!70 YEARS OF PEACE: JAPAN AND THE UNITED STATES
I participated, as a spectator, in a little bit of history last night, August 15, when a huge fireworks display was set off on Ford Island in Pearl Harbor, Hawaii to mark the 70th anniversary, a day earlier, of Japan’s surrender to the Allies, an act marking the end of World War II. Known as V-J Day (Victory in Japan), August 14, 1945 was the end of the war in the Pacific, following the end, several months earlier, of the war in the European theater.
Yesterday’s celebrations were called “70 Years of Peace.“
The display – you can also see my videos – began with fireworks shaped like three chrysanthemums, symbolizing the victims of the Japanese attack on Pearl Harbor on December 7, 1941, those who died in the atom bomb attacks on Hiroshima (Aug. 6, 1945) and Nagasaki (Aug. 9 1945), and all who died in World War II.
U.S. and Japanese civil and military officials participated in daylong ceremonies on Pearl Harbor, including the laying of wreaths. Amid great security, the public was welcomed to Ford Island in mid-afternoon where they could purchased food for dinner as they watched the program of speeches and music that began at 7 pm, an hour before the fireworks.
The pyrotechnic display was offered by the city of Nagaoka, a sister city to Honolulu, and the Japanese city that Admiral Yamamoto – who planned and executed the 1941 attack on Pearl Harbor – called home.
I watched the fireworks from the Aiea home of my friends, Trip and Jan McKinney. We had eaten dinner on the lanai (terrace) of their hillside home that overlooks Pearl Harbor, and then watched the display, along with another good friend of theirs. It was very exciting to be on Honolulu on this occasion and to participate in such an historic moment.
Here are a few of the photos I took.

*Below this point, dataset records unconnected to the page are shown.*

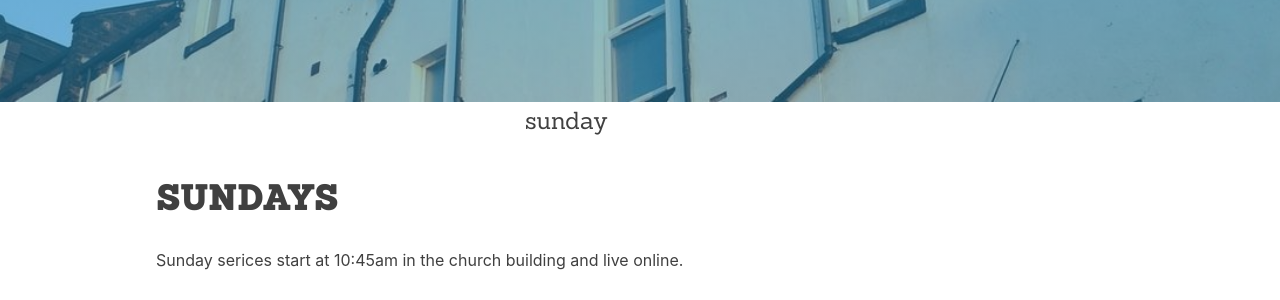
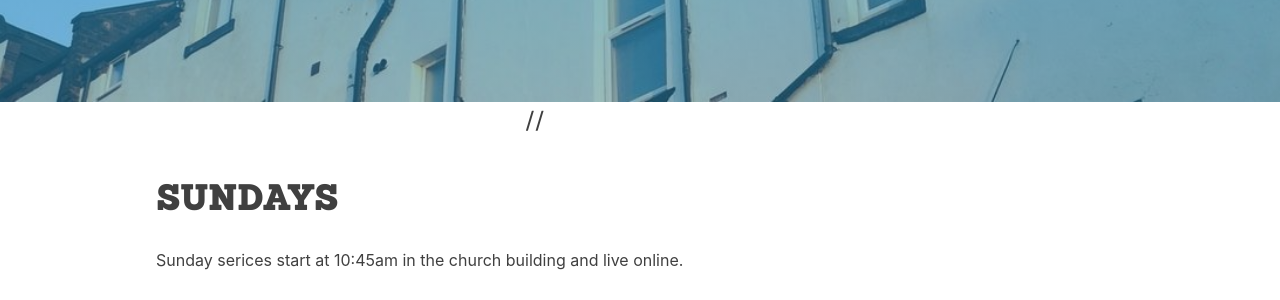
Before and after one commit to woodcox/city-jekyll, a Jekyll site: the page built from pages/_sunday/2021-01-03-booking.md, in a window 1280 px wide and 900 px high, scrolled down 508 px. Shown: the part 155-455 px from the top of the window. Built offline with Jekyll 4.4.1, drawn with Linux system fonts in a browser that asks for light colours.

Commit message:
Update nav-back.html

```diff
--- a/_includes/modules/nav-back.html
+++ b/_includes/modules/nav-back.html
@@ -13,7 +13,7 @@
       <div class="flex-medium med-one-fourth">
         {% assign crumbs = page.url | remove:'/index.html' | split: '/' %}
         {% assign current_page = crumbs.last %}
-        {{ current_page }}
+        {{ page.url | remove: current_page }}
       </div>
     </div>
   </div>
```
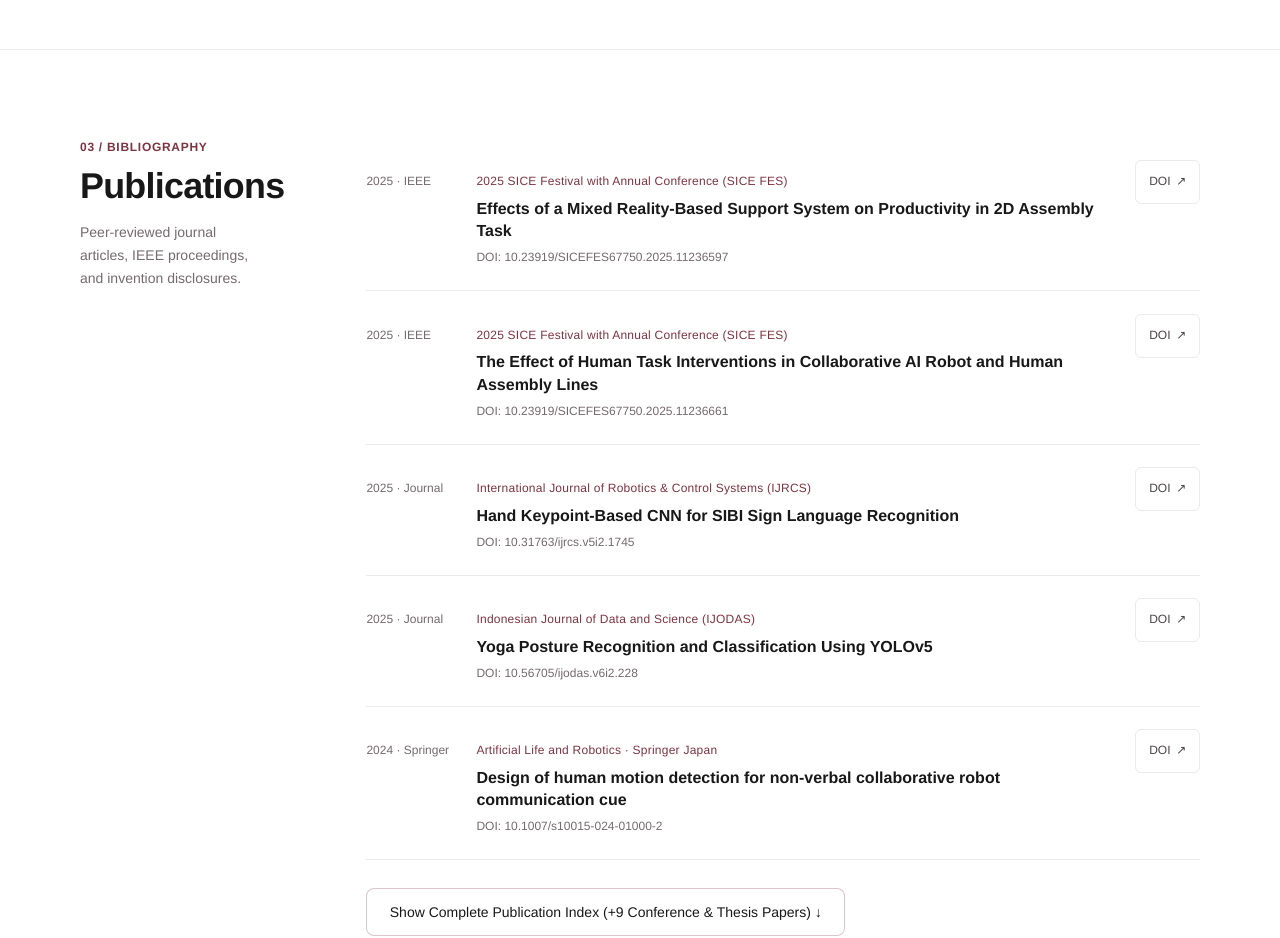
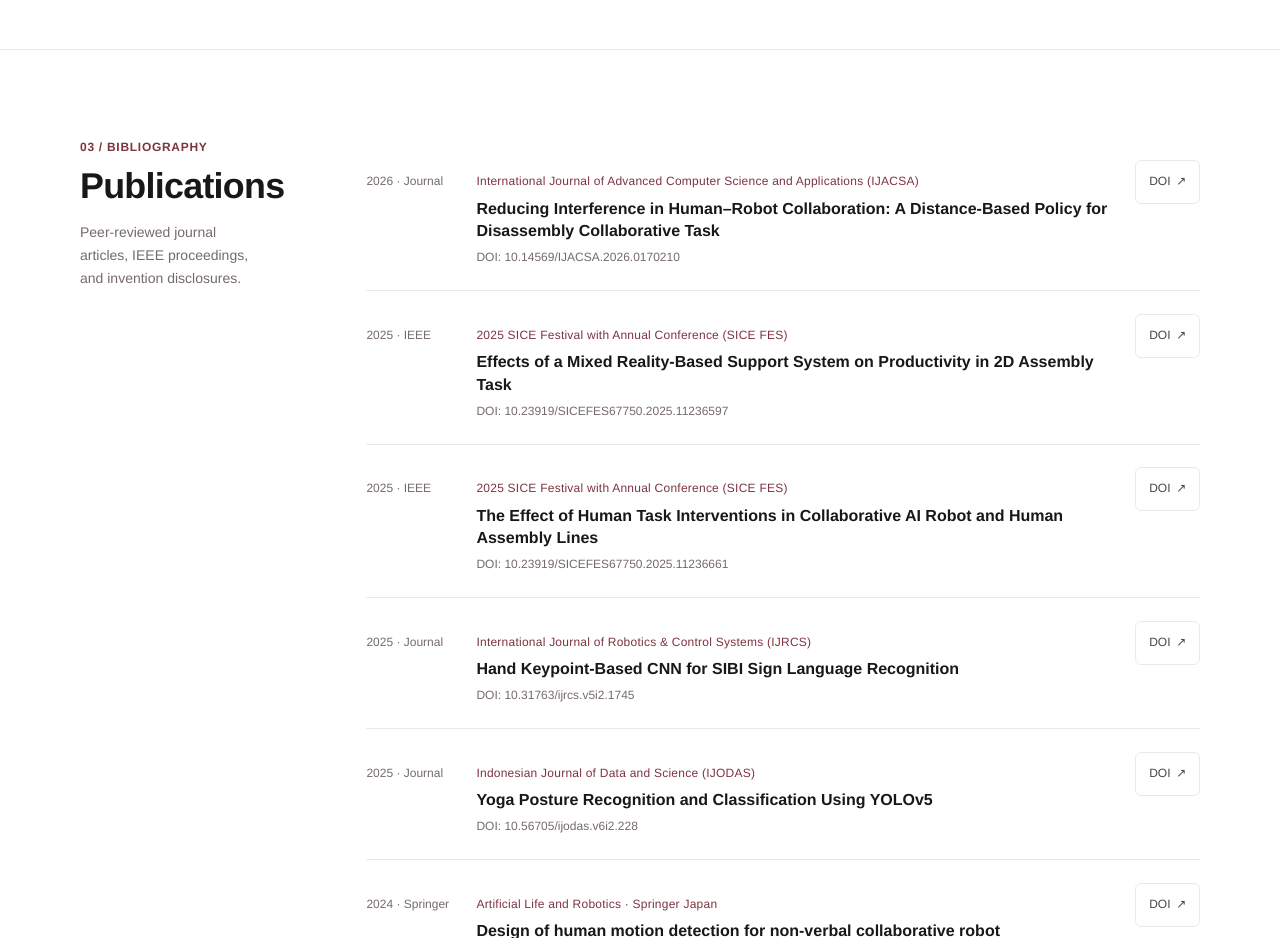
Before and after one commit to wendycahya/wendycahya.github.io, a plain HTML site: page index.html in a window 1280 px wide. Shown: the part 3080-4018 px from the top of the page. Drawn offline with nearby package versions, Linux system fonts and the light colour scheme.

Commit message:
update-Alhamdulillah

```diff
--- a/index.html
+++ b/index.html
@@ -443,6 +443,23 @@
         <div class="section-body reveal" style="--reveal-delay: 60ms;">
           <div class="pub-list">
             <!-- Featured / Recent Publications -->
+            <article class="pub-card">
+              <span class="pub-year">2026 · Journal</span>
+              <div class="pub-main">
+                <span class="pub-venue">International Journal of Advanced Computer Science and Applications
+                  (IJACSA)</span>
+                <h3 class="pub-title">Reducing Interference in Human–Robot Collaboration: A Distance-Based Policy for
+                  Disassembly Collaborative Task</h3>
+                <span class="pub-location">DOI: 10.14569/IJACSA.2026.0170210</span>
+              </div>
+              <a href="https://thesai.org/Publications/ViewPaper?Volume=17&Issue=2&Code=IJACSA&SerialNo=10"
+                target="_blank" rel="noopener noreferrer" class="pub-link"
+                aria-label="Read DOI 10.14569/IJACSA.2026.0170210">
+                <span>DOI</span>
+                <span aria-hidden="true">↗</span>
+              </a>
+            </article>
+
             <article class="pub-card">
               <span class="pub-year">2025 · IEEE</span>
               <div class="pub-main">
```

I will soon post the videos on my Youtube page (youtube.com/joansrome) and on Facebook (facebook.com/joan.lewis.10420)